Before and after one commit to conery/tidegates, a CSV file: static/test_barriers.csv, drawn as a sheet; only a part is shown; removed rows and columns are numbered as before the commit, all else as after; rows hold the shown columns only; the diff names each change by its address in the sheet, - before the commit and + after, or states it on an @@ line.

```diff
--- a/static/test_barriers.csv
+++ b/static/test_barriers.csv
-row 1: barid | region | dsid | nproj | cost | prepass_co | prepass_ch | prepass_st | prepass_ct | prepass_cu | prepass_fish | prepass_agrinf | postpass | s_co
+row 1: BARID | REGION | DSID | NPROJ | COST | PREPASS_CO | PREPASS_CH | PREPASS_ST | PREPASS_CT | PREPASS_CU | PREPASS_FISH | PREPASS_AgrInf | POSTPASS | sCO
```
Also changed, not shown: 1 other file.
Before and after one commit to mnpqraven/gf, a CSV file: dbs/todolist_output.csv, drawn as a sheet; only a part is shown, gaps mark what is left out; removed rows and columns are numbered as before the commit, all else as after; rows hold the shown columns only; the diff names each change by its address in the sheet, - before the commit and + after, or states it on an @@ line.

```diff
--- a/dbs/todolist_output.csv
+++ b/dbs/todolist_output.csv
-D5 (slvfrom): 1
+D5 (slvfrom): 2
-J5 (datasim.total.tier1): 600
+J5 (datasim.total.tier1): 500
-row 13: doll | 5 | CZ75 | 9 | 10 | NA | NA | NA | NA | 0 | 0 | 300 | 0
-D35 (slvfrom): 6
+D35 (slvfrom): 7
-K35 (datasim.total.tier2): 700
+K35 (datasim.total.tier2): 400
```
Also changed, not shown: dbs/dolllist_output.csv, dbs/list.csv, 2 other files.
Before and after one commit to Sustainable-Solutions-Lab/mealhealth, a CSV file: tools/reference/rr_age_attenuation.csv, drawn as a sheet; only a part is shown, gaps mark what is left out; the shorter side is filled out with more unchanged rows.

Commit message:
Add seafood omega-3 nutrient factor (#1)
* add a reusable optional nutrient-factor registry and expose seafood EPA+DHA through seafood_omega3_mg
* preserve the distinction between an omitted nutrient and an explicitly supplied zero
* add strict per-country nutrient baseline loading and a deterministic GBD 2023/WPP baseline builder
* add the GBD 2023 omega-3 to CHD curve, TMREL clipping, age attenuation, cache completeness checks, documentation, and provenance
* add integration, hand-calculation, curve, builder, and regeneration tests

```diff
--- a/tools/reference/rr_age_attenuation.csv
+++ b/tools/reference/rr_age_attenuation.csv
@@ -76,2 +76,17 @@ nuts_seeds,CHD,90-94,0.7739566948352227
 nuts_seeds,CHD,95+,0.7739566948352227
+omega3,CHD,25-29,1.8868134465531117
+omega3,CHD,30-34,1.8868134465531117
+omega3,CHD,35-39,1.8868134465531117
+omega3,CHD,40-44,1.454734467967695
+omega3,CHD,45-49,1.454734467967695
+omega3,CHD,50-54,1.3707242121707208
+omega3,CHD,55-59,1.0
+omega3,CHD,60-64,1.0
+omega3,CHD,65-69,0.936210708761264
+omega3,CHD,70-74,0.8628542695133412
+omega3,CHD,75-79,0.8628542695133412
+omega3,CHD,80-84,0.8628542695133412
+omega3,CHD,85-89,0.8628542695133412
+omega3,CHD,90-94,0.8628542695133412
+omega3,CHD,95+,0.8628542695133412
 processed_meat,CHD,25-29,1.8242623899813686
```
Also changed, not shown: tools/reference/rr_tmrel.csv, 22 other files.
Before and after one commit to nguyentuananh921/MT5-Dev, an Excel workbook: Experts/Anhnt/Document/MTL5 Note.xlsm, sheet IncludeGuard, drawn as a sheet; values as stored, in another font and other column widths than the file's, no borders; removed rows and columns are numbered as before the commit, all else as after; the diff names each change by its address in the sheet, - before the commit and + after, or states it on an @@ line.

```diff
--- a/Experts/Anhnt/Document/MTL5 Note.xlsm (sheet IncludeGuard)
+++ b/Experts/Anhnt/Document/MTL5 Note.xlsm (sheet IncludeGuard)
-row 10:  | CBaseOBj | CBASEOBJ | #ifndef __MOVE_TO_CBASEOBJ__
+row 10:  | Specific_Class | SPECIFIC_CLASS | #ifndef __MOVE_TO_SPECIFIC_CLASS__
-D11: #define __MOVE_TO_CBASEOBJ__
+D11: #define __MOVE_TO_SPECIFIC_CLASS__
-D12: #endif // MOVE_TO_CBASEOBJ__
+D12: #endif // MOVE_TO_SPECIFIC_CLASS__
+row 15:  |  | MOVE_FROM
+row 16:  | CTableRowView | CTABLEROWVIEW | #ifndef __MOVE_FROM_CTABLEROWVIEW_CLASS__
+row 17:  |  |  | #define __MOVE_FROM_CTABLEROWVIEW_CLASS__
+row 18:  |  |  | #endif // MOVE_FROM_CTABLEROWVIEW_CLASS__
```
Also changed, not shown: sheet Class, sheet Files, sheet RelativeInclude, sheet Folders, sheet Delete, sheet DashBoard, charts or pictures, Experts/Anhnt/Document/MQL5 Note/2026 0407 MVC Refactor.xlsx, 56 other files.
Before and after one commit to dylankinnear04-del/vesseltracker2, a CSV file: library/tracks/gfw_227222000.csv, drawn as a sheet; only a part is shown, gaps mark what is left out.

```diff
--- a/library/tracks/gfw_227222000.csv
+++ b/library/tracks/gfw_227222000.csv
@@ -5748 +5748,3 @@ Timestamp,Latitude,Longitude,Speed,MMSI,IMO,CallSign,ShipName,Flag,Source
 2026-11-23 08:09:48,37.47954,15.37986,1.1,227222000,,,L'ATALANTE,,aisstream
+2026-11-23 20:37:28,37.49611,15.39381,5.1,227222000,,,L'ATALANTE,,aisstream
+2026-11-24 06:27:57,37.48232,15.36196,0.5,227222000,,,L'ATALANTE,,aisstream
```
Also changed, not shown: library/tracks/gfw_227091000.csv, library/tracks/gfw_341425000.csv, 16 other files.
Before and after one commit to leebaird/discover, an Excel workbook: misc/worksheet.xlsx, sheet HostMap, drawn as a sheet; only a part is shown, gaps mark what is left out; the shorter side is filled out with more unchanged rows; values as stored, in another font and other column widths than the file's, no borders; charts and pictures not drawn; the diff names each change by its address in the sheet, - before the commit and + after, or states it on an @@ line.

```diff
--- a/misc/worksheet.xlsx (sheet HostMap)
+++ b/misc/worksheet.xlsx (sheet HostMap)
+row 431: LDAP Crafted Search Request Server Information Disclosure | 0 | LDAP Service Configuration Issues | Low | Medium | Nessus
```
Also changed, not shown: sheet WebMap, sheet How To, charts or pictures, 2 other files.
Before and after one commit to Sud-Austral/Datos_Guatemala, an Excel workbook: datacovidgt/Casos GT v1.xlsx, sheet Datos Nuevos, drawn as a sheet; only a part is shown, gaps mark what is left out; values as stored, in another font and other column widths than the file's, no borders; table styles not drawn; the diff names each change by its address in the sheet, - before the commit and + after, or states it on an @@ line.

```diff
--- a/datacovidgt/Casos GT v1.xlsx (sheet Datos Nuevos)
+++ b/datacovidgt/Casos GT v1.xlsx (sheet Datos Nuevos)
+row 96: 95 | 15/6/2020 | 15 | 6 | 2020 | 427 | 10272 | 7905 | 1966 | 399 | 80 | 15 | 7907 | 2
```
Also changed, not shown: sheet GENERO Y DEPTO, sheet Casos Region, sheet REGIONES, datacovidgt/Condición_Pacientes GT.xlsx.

WHAT YOU HAVE TO DO: Reproduce each line of the material that mentions "datasim".

YOUR RESPONSE:
-J5 (datasim.total.tier1): 600
+J5 (datasim.total.tier1): 500
-K35 (datasim.total.tier2): 700
+K35 (datasim.total.tier2): 400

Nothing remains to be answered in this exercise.